(Stored items from a collection)

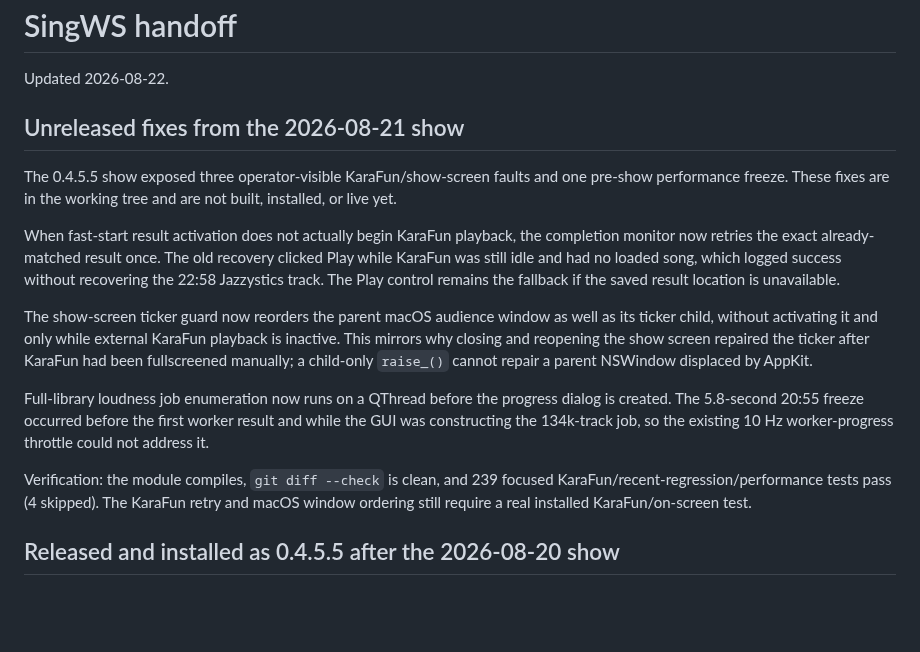
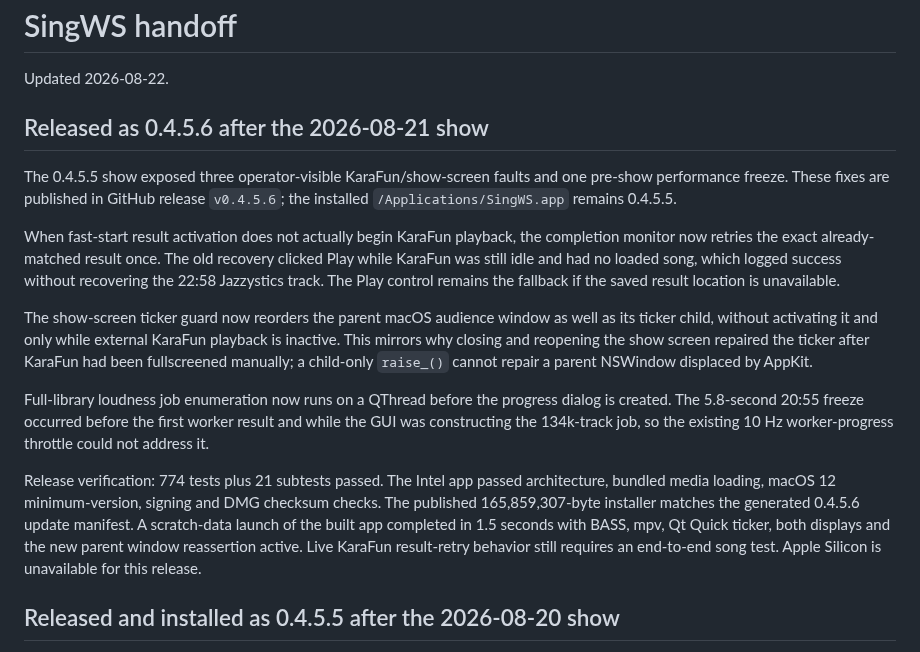
Before and after one commit to DanDemolition/SingWS, a Markdown page: HANDOFF.md, the part around the change. GitHub-like rendering; blank space fills up the shorter version.

Commit message:
Record v0.4.5.6 release verification

```diff
--- a/HANDOFF.md
+++ b/HANDOFF.md
@@ -2,11 +2,11 @@
 
 Updated 2026-08-22.
 
-## Unreleased fixes from the 2026-08-21 show
+## Released as 0.4.5.6 after the 2026-08-21 show
 
 The 0.4.5.5 show exposed three operator-visible KaraFun/show-screen faults and
-one pre-show performance freeze. These fixes are in the working tree and are
-not built, installed, or live yet.
+one pre-show performance freeze. These fixes are published in GitHub release
+`v0.4.5.6`; the installed `/Applications/SingWS.app` remains 0.4.5.5.
 
 When fast-start result activation does not actually begin KaraFun playback,
 the completion monitor now retries the exact already-matched result once. The
@@ -25,9 +25,13 @@ dialog is created. The 5.8-second 20:55 freeze occurred before the first worker
 result and while the GUI was constructing the 134k-track job, so the existing
 10 Hz worker-progress throttle could not address it.
 
-Verification: the module compiles, `git diff --check` is clean, and 239 focused
-KaraFun/recent-regression/performance tests pass (4 skipped). The KaraFun retry
-and macOS window ordering still require a real installed KaraFun/on-screen test.
+Release verification: 774 tests plus 21 subtests passed. The Intel app passed
+architecture, bundled media loading, macOS 12 minimum-version, signing and DMG
+checksum checks. The published 165,859,307-byte installer matches the generated
+0.4.5.6 update manifest. A scratch-data launch of the built app completed in
+1.5 seconds with BASS, mpv, Qt Quick ticker, both displays and the new parent
+window reassertion active. Live KaraFun result-retry behavior still requires an
+end-to-end song test. Apple Silicon is unavailable for this release.
 
 ## Released and installed as 0.4.5.5 after the 2026-08-20 show
 
```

Instructions to follow >>
The copy must include every record exactly and none of the pictures.

Answer box >>
Before and after one commit to DanDemolition/SingWS, a Markdown page: HANDOFF.md, the part around the change. GitHub-like rendering; blank space fills up the shorter version.

Commit message:
Record v0.4.5.6 release verification

```diff
--- a/HANDOFF.md
+++ b/HANDOFF.md
@@ -2,11 +2,11 @@
 
 Updated 2026-08-22.
 
-## Unreleased fixes from the 2026-08-21 show
+## Released as 0.4.5.6 after the 2026-08-21 show
 
 The 0.4.5.5 show exposed three operator-visible KaraFun/show-screen faults and
-one pre-show performance freeze. These fixes are in the working tree and are
-not built, installed, or live yet.
+one pre-show performance freeze. These fixes are published in GitHub release
+`v0.4.5.6`; the installed `/Applications/SingWS.app` remains 0.4.5.5.
 
 When fast-start result activation does not actually begin KaraFun playback,
 the completion monitor now retries the exact already-matched result once. The
@@ -25,9 +25,13 @@ dialog is created. The 5.8-second 20:55 freeze occurred before the first worker
 result and while the GUI was constructing the 134k-track job, so the existing
 10 Hz worker-progress throttle could not address it.
 
-Verification: the module compiles, `git diff --check` is clean, and 239 focused
-KaraFun/recent-regression/performance tests pass (4 skipped). The KaraFun retry
-and macOS window ordering still require a real installed KaraFun/on-screen test.
+Release verification: 774 tests plus 21 subtests passed. The Intel app passed
+architecture, bundled media loading, macOS 12 minimum-version, signing and DMG
+checksum checks. The published 165,859,307-byte installer matches the generated
+0.4.5.6 update manifest. A scratch-data launch of the built app completed in
+1.5 seconds with BASS, mpv, Qt Quick ticker, both displays and the new parent
+window reassertion active. Live KaraFun result-retry behavior still requires an
+end-to-end song test. Apple Silicon is unavailable for this release.
 
 ## Released and installed as 0.4.5.5 after the 2026-08-20 show
 
```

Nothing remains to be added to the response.